The course details the Photoshop features and creative options, and shows efficient ways to perform common editing tasks, including noise reduction, shadow and highlight detail recovery, retouching, and combining multiple images. Along the way, the course explores techniques for nondestructive editing and compositing using layers, blending modes, layer masks, and much more.
One of the great features in Bridge is that you're actually able to rate or label your images not only in the Content panel that we're looking at right now, but also in the Full Screen preview as well as Review mode. Let me show you what I mean. We'll select these first five images, and then I'll go into Full Screen Preview by tapping the spacebar or selecting it from the View menu. And while I am in here, if I want to give my image either a color label or a star rating, I can press one through five for my stars or six through nine from my color labels.
So let's go ahead and label this with a six, which is going to give me a red color label. And then I'll move to the next image. I think I want to give this a six as well, too, or a red label, and move through and see if there's any other images that I really like. Okay, no. So we've got those two and when I hit the Escape key you'll notice that the first two images have that red label. Now let's go to another series of images, maybe the next sequence of five, and this time I'll go into the Review mode.
Again, if I move from one image to the next and I want to add a star or a label, it's one through five for stars, six through nine for a label. So again, I can tap the six key, move to the next image and apply the label to all of the images that I want. When I'm finished, tap Escape and we can see that those labels have been applied. But here is the odd thing. While I'm in the Content panel, if I decide that I want to give this image a red label and I tap the 6 key, it jumps to another image.
Well, that's because by default I tap the 6 key, Bridge is trying to find an image that has a 6 in it, so that's why it jumped up to this image. You can see that while we're in just the Content panel, if we go under the Label menu, all of the stars as well as the labels have a keyboard modifier key--in this case it's the Command key on Mac or the Control key on Windows that I would need to use to apply either that rating or that label.
So now, if I select the image and I use Command+6, I'll get that red label. But I would actually prefer that they are all consistent. I very rarely want to type in a 6 or 7 to find a file that has a 6 or 7 in the file name. So I'm going to use the preferences by going to Adobe Bridge, and then Preferences on the Mac--you would go under the Edit menu and choose your preferences on Windows--and then we'll move to the Labels area, and I'm going to uncheck the option that requires the Command key to apply the labels and ratings.
So now you can see that I can just tap 6, 7, 8 or 9 to get my color labels and I can also just click 1 through 5 to get my star ratings.
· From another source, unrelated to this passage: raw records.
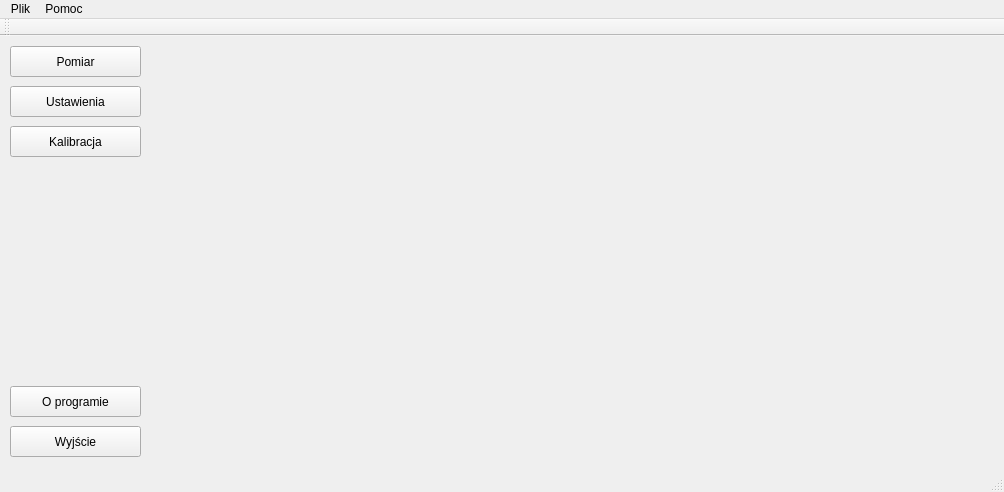
This is StereoVision/mainwindow.ui in dzikipasterz/StareoVision as Qt 5 draws it before an edit. The edited form follows.
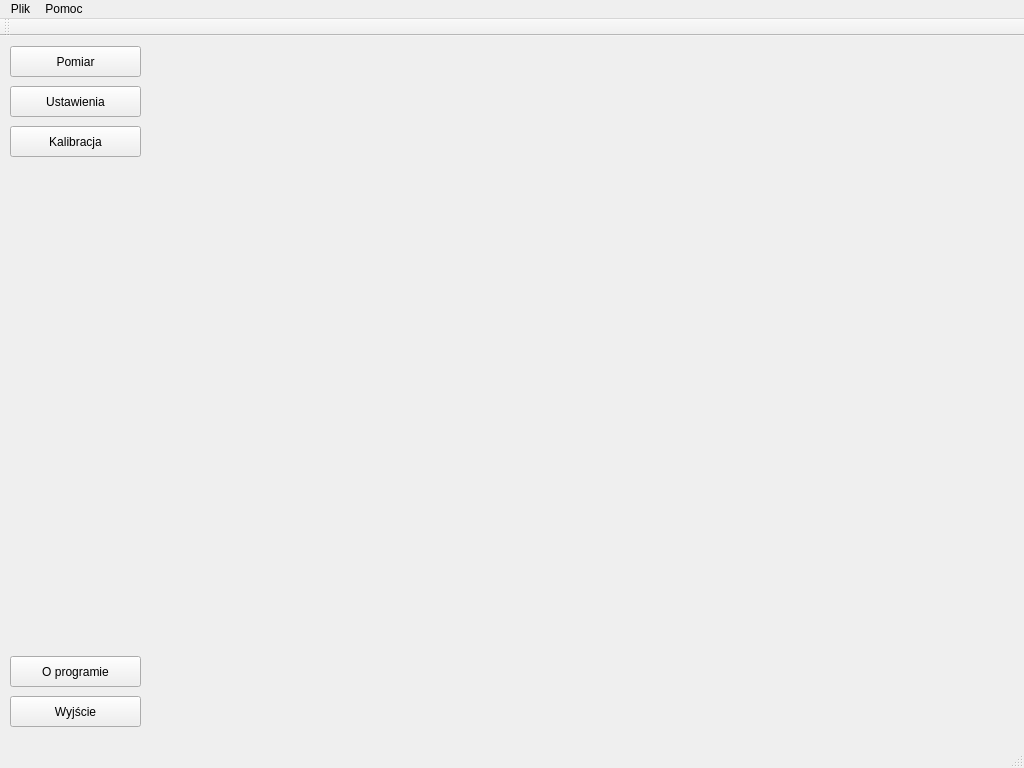
This is the edited form.

Patch:
```diff
--- a/StereoVision/mainwindow.ui
+++ b/StereoVision/mainwindow.ui
@@ -6,14 +6,20 @@
    <rect>
     <x>0</x>
     <y>0</y>
-    <width>1004</width>
-    <height>492</height>
+    <width>1024</width>
+    <height>768</height>
    </rect>
   </property>
   <property name="minimumSize">
    <size>
-    <width>1004</width>
-    <height>492</height>
+    <width>1024</width>
+    <height>768</height>
+   </size>
+  </property>
+  <property name="maximumSize">
+   <size>
+    <width>1024</width>
+    <height>768</height>
    </size>
   </property>
   <property name="windowTitle">
@@ -63,7 +69,7 @@
     <property name="geometry">
      <rect>
       <x>10</x>
-      <y>390</y>
+      <y>660</y>
       <width>131</width>
       <height>31</height>
      </rect>
@@ -76,7 +82,7 @@
     <property name="geometry">
      <rect>
       <x>10</x>
-      <y>350</y>
+      <y>620</y>
       <width>131</width>
       <height>31</height>
      </rect>
@@ -101,7 +107,7 @@
     <rect>
      <x>0</x>
      <y>0</y>
-     <width>1004</width>
+     <width>1024</width>
      <height>22</height>
     </rect>
    </property>
```
Left out of the diff: 10 changed lines with no effect on the pictures.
Then we'll click OK and if I select another image, instead of using that keyboard modifier, I can just tap the 6 key to get my red label or we could move to another image and if I wanted to give it a two star, all I need to do is tap the 2 key, as opposed to using that Command key or Ctrl key on Mac or Windows in order to apply two stars.
So now that should make it much more consistent and just easier to remember to just tap the number that you want for the number of stars or tap 6 through 9 for the labels, and you don't need a modifier key, regardless of whether or not you're in the Content or in Review mode or in Full Screen.
There are currently no FAQs about Photoshop CS6 Essential Training.
Access exercise files from a button right under the course name.
Search within course videos and transcripts, and jump right to the results.
Remove icons showing you already watched videos if you want to start over.
Make the video wide, narrow, full-screen, or pop the player out of the page into its own window.
Click on text in the transcript to jump to that spot in the video. As the video plays, the relevant spot in the transcript will be highlighted.